Dealstorming Overview: Contact, Conceive, Convince, Contract
When traditional sales methods fail, Dealstorming becomes essential. It progresses through four stages: Contact (engaging with relevant parties), Conceive (creating a vision), Convince (gaining buy-in), and Contract (finalizing the deal). These stages address various challenges encountered in the sales process.
Dealstorming Step #1: Qualify
The initial step involves qualifying the necessity for external assistance in problem-solving. Assess the strategic value of the opportunity, considering revenue, branding, and market penetration. Evaluate the difficulty of solving the challenge with existing resources and determine the number of team members required.
Dealstorming Step #2: Organize

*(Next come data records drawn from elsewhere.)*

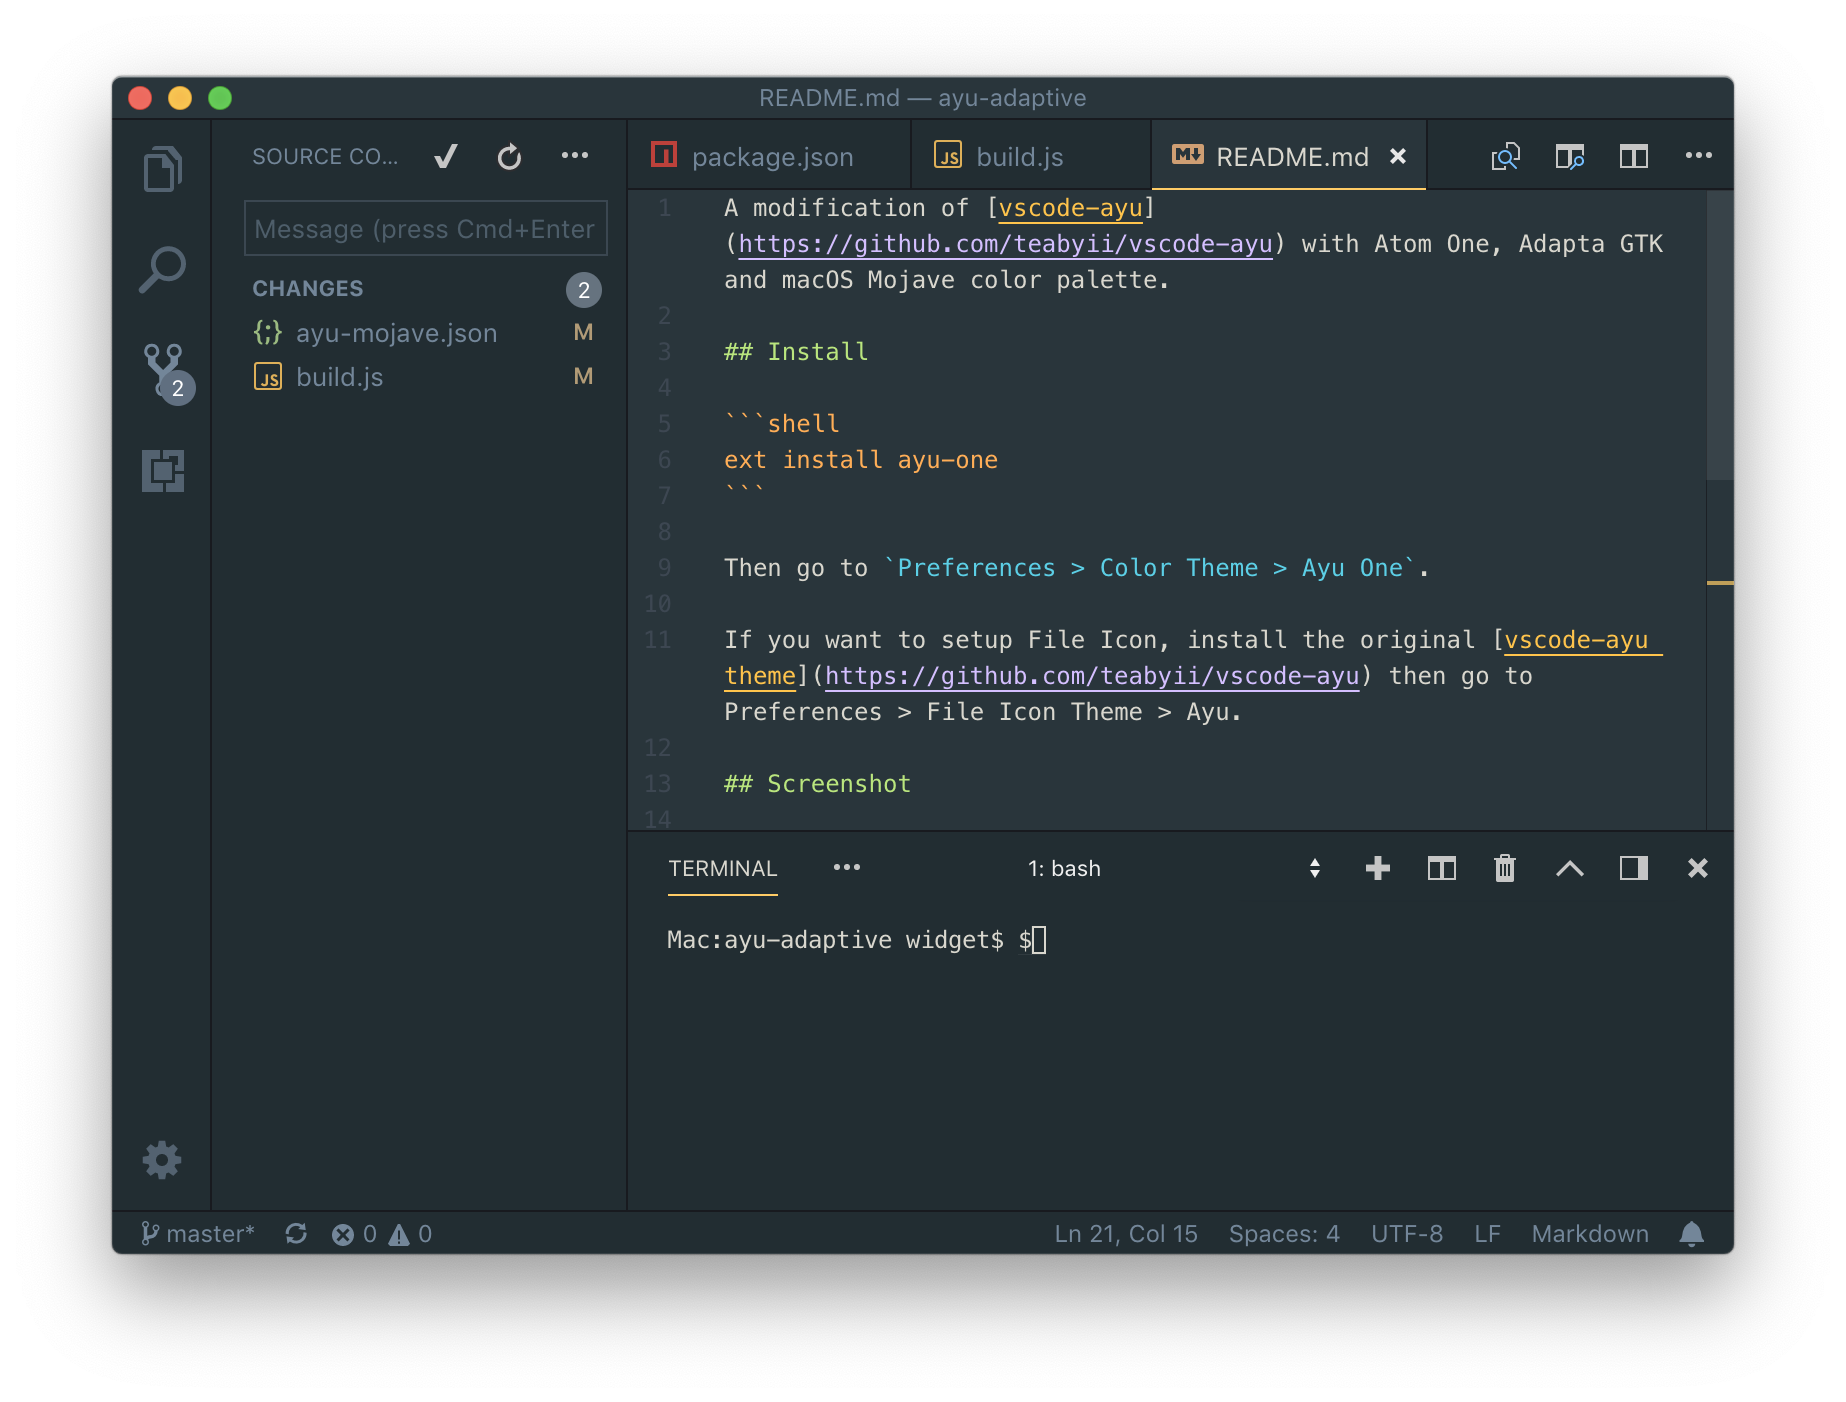
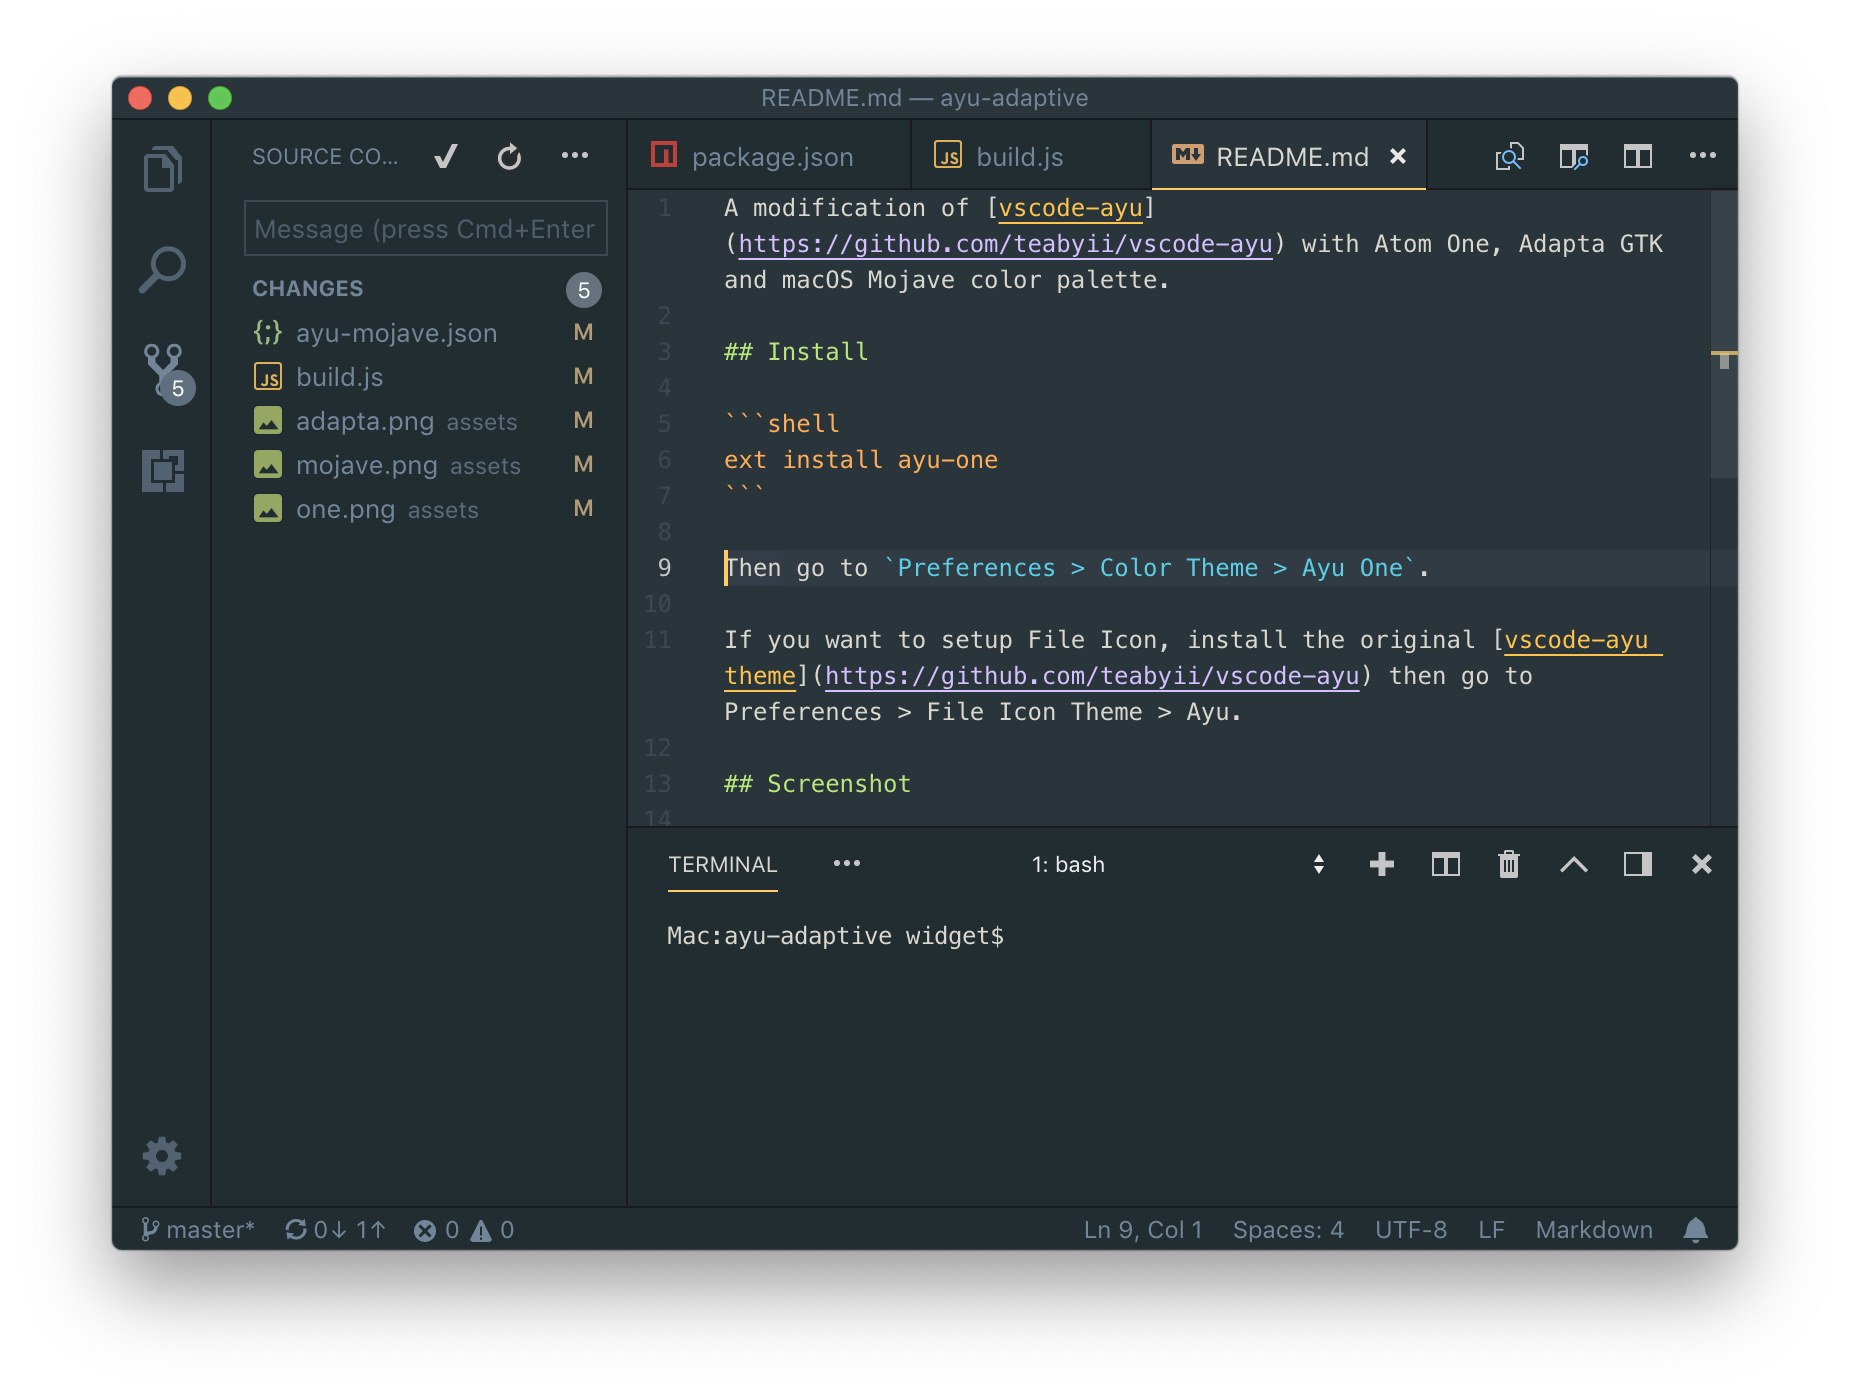
mojave terminal color

diff --git a/build.js b/build.js
@@ -46,8 +46,8 @@ const mojaveColors = {
         'bg': '#373839',
         'gd': '#181A1F'
     },
-    'panel.background': '#2e2e30',
-    'terminal.background': '#2e2e30',
+    'panel.background': '#333335',
+    'terminal.background': '#333335',
     // 'sideBar.background': '#333335',
     // 'activityBar.background': '#333335',
     // 'statusBar.background': '#333335',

Knowing the required resources, identify internal stakeholders for different roles: problem owner, sponsor, resource, and information master. Assemble a team of volunteers by convincingly communicating the importance of their contribution. The emphasis is on creating a diverse team to enhance problem-solving.
Dealstorming Step #3: Prepare
Prepare for the Dealstorming session by having the account executive write a comprehensive deal brief covering the problem, opportunity, influence map, account history, recent developments, constraints, assets, and pre-meeting assignments. Distribute the brief to the team three days before the session.
Dealstorming Step #4: Convene
The meeting aims to set the “next best move.” Key roles include a problem owner, sponsor, resources, and an information master. Choose a convenient location, establish ground rules, and focus on problem and solution discussions. Encourage diverse ideas, narrow down options, and conclude with action items.
Dealstorming Steps #5-7: Execute/Analyze/Report
Following the meeting, execute the agreed-upon plan systematically. Verify assumptions, measure success with real data, and report results to the team. Acknowledge the team’s efforts, providing feedback on the solution. Reassess the opportunity, deciding whether further Dealstorming sessions are needed until the deal is closed.
Conclusion: Transformative Sales with Dealstorming
Every business, regardless of size, encounters challenging deals with transformative potential. Dealstorming offers a systematic approach to leverage team collaboration for creating effective strategies. Sanders shares a real-life example of Readitfor.me landing a significant corporate account using a similar process, emphasizing the method’s transformative potential for businesses.